ACTIVITY: Repeat every record exactly as written.

Web page edit records:

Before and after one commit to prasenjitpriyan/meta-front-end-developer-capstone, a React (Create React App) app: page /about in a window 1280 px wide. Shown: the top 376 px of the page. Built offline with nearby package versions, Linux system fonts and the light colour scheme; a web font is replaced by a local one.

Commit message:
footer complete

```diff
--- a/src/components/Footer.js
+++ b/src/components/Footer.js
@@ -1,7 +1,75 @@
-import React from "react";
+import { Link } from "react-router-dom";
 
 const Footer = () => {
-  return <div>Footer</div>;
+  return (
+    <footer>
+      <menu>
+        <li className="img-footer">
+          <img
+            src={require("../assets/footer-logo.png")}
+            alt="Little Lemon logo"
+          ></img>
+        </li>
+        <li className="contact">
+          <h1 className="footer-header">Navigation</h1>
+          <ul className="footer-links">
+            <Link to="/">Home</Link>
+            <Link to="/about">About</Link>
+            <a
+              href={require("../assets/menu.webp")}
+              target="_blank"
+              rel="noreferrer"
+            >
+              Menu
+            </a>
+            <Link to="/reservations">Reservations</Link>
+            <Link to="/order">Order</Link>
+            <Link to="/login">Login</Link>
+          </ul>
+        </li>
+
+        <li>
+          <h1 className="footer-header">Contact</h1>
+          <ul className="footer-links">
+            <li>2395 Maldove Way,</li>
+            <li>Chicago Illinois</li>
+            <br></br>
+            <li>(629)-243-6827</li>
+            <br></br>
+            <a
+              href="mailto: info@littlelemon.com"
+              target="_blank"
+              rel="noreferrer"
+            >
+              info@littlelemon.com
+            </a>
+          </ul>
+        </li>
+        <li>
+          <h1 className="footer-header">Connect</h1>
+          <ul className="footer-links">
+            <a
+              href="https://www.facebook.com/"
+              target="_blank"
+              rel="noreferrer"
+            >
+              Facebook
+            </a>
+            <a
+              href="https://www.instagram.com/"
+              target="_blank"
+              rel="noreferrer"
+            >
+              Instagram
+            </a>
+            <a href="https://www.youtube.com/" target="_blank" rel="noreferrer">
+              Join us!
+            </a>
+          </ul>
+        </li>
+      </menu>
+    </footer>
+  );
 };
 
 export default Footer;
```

ANSWER FOR THE TASK:
Before and after one commit to prasenjitpriyan/meta-front-end-developer-capstone, a React (Create React App) app: page /about in a window 1280 px wide. Shown: the top 376 px of the page. Built offline with nearby package versions, Linux system fonts and the light colour scheme; a web font is replaced by a local one.

Commit message:
footer complete

```diff
--- a/src/components/Footer.js
+++ b/src/components/Footer.js
@@ -1,7 +1,75 @@
-import React from "react";
+import { Link } from "react-router-dom";
 
 const Footer = () => {
-  return <div>Footer</div>;
+  return (
+    <footer>
+      <menu>
+        <li className="img-footer">
+          <img
+            src={require("../assets/footer-logo.png")}
+            alt="Little Lemon logo"
+          ></img>
+        </li>
+        <li className="contact">
+          <h1 className="footer-header">Navigation</h1>
+          <ul className="footer-links">
+            <Link to="/">Home</Link>
+            <Link to="/about">About</Link>
+            <a
+              href={require("../assets/menu.webp")}
+              target="_blank"
+              rel="noreferrer"
+            >
+              Menu
+            </a>
+            <Link to="/reservations">Reservations</Link>
+            <Link to="/order">Order</Link>
+            <Link to="/login">Login</Link>
+          </ul>
+        </li>
+
+        <li>
+          <h1 className="footer-header">Contact</h1>
+          <ul className="footer-links">
+            <li>2395 Maldove Way,</li>
+            <li>Chicago Illinois</li>
+            <br></br>
+            <li>(629)-243-6827</li>
+            <br></br>
+            <a
+              href="mailto: info@littlelemon.com"
+              target="_blank"
+              rel="noreferrer"
+            >
+              info@littlelemon.com
+            </a>
+          </ul>
+        </li>
+        <li>
+          <h1 className="footer-header">Connect</h1>
+          <ul className="footer-links">
+            <a
+              href="https://www.facebook.com/"
+              target="_blank"
+              rel="noreferrer"
+            >
+              Facebook
+            </a>
+            <a
+              href="https://www.instagram.com/"
+              target="_blank"
+              rel="noreferrer"
+            >
+              Instagram
+            </a>
+            <a href="https://www.youtube.com/" target="_blank" rel="noreferrer">
+              Join us!
+            </a>
+          </ul>
+        </li>
+      </menu>
+    </footer>
+  );
 };
 
 export default Footer;
```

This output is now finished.